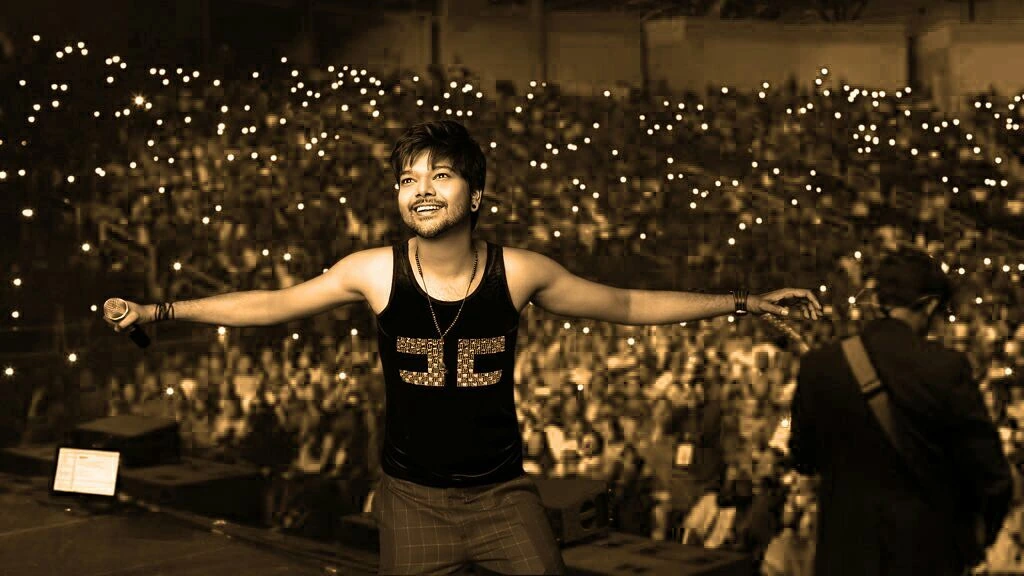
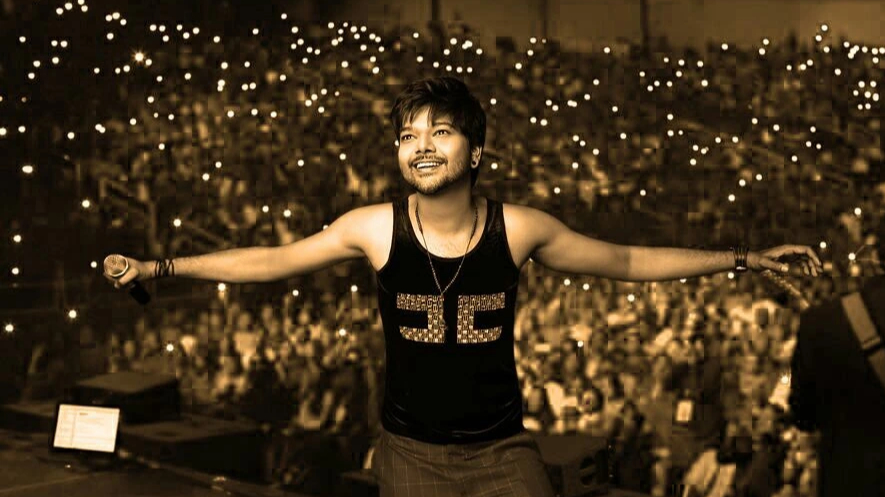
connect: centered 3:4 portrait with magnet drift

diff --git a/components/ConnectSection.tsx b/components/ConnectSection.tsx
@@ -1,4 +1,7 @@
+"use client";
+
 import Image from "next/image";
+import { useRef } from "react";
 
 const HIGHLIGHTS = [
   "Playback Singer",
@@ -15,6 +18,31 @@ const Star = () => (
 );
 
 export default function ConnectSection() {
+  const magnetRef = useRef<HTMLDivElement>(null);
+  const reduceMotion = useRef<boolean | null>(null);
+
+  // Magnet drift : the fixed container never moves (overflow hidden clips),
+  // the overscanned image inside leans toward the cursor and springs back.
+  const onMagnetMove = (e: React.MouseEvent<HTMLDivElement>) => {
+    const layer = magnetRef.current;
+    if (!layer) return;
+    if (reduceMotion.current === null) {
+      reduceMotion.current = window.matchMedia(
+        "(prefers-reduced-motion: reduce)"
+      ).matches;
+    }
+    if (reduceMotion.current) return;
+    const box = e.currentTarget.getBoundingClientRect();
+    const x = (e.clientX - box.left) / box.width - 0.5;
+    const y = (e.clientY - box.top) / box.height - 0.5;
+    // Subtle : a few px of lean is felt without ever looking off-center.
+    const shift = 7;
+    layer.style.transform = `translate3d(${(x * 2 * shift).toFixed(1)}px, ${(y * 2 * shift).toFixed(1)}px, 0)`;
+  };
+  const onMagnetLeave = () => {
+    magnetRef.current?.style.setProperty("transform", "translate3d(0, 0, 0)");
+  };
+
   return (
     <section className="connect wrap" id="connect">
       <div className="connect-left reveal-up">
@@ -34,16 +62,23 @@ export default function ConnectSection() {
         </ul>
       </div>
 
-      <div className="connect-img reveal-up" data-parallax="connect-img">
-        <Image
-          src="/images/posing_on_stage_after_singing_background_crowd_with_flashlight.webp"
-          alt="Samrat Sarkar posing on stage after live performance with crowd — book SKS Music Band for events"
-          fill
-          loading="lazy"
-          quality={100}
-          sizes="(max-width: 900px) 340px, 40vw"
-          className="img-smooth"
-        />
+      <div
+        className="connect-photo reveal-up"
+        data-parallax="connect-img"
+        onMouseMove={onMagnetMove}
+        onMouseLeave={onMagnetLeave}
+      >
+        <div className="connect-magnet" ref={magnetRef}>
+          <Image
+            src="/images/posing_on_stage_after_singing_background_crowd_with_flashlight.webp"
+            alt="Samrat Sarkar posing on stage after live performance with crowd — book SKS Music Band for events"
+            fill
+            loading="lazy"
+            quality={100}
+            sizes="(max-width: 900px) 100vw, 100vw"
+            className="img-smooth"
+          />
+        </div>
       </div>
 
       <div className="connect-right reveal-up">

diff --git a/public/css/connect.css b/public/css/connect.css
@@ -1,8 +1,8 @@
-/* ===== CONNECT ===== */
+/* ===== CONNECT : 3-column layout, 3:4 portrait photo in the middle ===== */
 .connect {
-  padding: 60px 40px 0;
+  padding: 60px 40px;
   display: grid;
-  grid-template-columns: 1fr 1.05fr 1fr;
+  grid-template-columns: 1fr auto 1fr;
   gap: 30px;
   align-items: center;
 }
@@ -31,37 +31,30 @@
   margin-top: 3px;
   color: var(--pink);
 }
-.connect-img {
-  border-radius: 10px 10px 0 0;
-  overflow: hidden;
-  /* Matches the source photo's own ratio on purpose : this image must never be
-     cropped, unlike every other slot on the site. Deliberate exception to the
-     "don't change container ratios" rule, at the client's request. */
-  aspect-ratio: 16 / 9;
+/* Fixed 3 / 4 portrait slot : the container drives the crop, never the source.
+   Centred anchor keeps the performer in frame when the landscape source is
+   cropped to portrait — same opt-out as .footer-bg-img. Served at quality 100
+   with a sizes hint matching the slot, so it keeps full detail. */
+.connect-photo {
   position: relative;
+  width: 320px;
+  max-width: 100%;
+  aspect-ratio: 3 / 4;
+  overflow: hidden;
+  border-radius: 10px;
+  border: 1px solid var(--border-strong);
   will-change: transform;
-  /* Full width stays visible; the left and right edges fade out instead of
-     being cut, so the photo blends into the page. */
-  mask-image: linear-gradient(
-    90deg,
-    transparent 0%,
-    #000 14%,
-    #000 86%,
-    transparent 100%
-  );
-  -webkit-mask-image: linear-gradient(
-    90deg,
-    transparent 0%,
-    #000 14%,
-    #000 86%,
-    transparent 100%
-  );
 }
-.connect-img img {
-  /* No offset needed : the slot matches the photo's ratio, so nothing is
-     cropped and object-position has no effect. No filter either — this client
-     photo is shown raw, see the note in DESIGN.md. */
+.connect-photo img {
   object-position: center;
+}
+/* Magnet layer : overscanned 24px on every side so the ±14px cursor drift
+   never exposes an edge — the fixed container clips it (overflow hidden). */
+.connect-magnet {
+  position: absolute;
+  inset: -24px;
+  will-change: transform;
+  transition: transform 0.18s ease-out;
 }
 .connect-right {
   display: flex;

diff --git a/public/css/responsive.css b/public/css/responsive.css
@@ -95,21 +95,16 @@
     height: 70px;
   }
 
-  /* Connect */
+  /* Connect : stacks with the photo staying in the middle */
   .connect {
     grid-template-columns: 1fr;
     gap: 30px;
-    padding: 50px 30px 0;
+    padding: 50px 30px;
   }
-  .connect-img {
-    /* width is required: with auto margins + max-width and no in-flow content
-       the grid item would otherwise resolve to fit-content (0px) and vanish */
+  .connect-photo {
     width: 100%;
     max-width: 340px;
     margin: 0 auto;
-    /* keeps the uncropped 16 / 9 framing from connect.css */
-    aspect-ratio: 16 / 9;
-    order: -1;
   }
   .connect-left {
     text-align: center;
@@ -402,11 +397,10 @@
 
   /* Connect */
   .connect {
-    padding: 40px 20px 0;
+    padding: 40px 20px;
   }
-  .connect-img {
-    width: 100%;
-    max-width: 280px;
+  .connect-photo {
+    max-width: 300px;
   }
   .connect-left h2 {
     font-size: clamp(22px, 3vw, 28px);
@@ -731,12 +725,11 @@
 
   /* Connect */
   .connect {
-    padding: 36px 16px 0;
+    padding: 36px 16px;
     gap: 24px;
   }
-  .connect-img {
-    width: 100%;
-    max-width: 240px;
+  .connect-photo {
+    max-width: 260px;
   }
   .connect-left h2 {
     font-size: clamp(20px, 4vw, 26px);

§ **What this task involves**:
Return exactly what appears from the opening line of the material through the line with "onMagnetLeave = ()", apart from the pictures.

§ **Output below**:
connect: centered 3:4 portrait with magnet drift

diff --git a/components/ConnectSection.tsx b/components/ConnectSection.tsx
@@ -1,4 +1,7 @@
+"use client";
+
 import Image from "next/image";
+import { useRef } from "react";
 
 const HIGHLIGHTS = [
   "Playback Singer",
@@ -15,6 +18,31 @@ const Star = () => (
 );
 
 export default function ConnectSection() {
+  const magnetRef = useRef<HTMLDivElement>(null);
+  const reduceMotion = useRef<boolean | null>(null);
+
+  // Magnet drift : the fixed container never moves (overflow hidden clips),
+  // the overscanned image inside leans toward the cursor and springs back.
+  const onMagnetMove = (e: React.MouseEvent<HTMLDivElement>) => {
+    const layer = magnetRef.current;
+    if (!layer) return;
+    if (reduceMotion.current === null) {
+      reduceMotion.current = window.matchMedia(
+        "(prefers-reduced-motion: reduce)"
+      ).matches;
+    }
+    if (reduceMotion.current) return;
+    const box = e.currentTarget.getBoundingClientRect();
+    const x = (e.clientX - box.left) / box.width - 0.5;
+    const y = (e.clientY - box.top) / box.height - 0.5;
+    // Subtle : a few px of lean is felt without ever looking off-center.
+    const shift = 7;
+    layer.style.transform = `translate3d(${(x * 2 * shift).toFixed(1)}px, ${(y * 2 * shift).toFixed(1)}px, 0)`;
+  };
+  const onMagnetLeave = () => {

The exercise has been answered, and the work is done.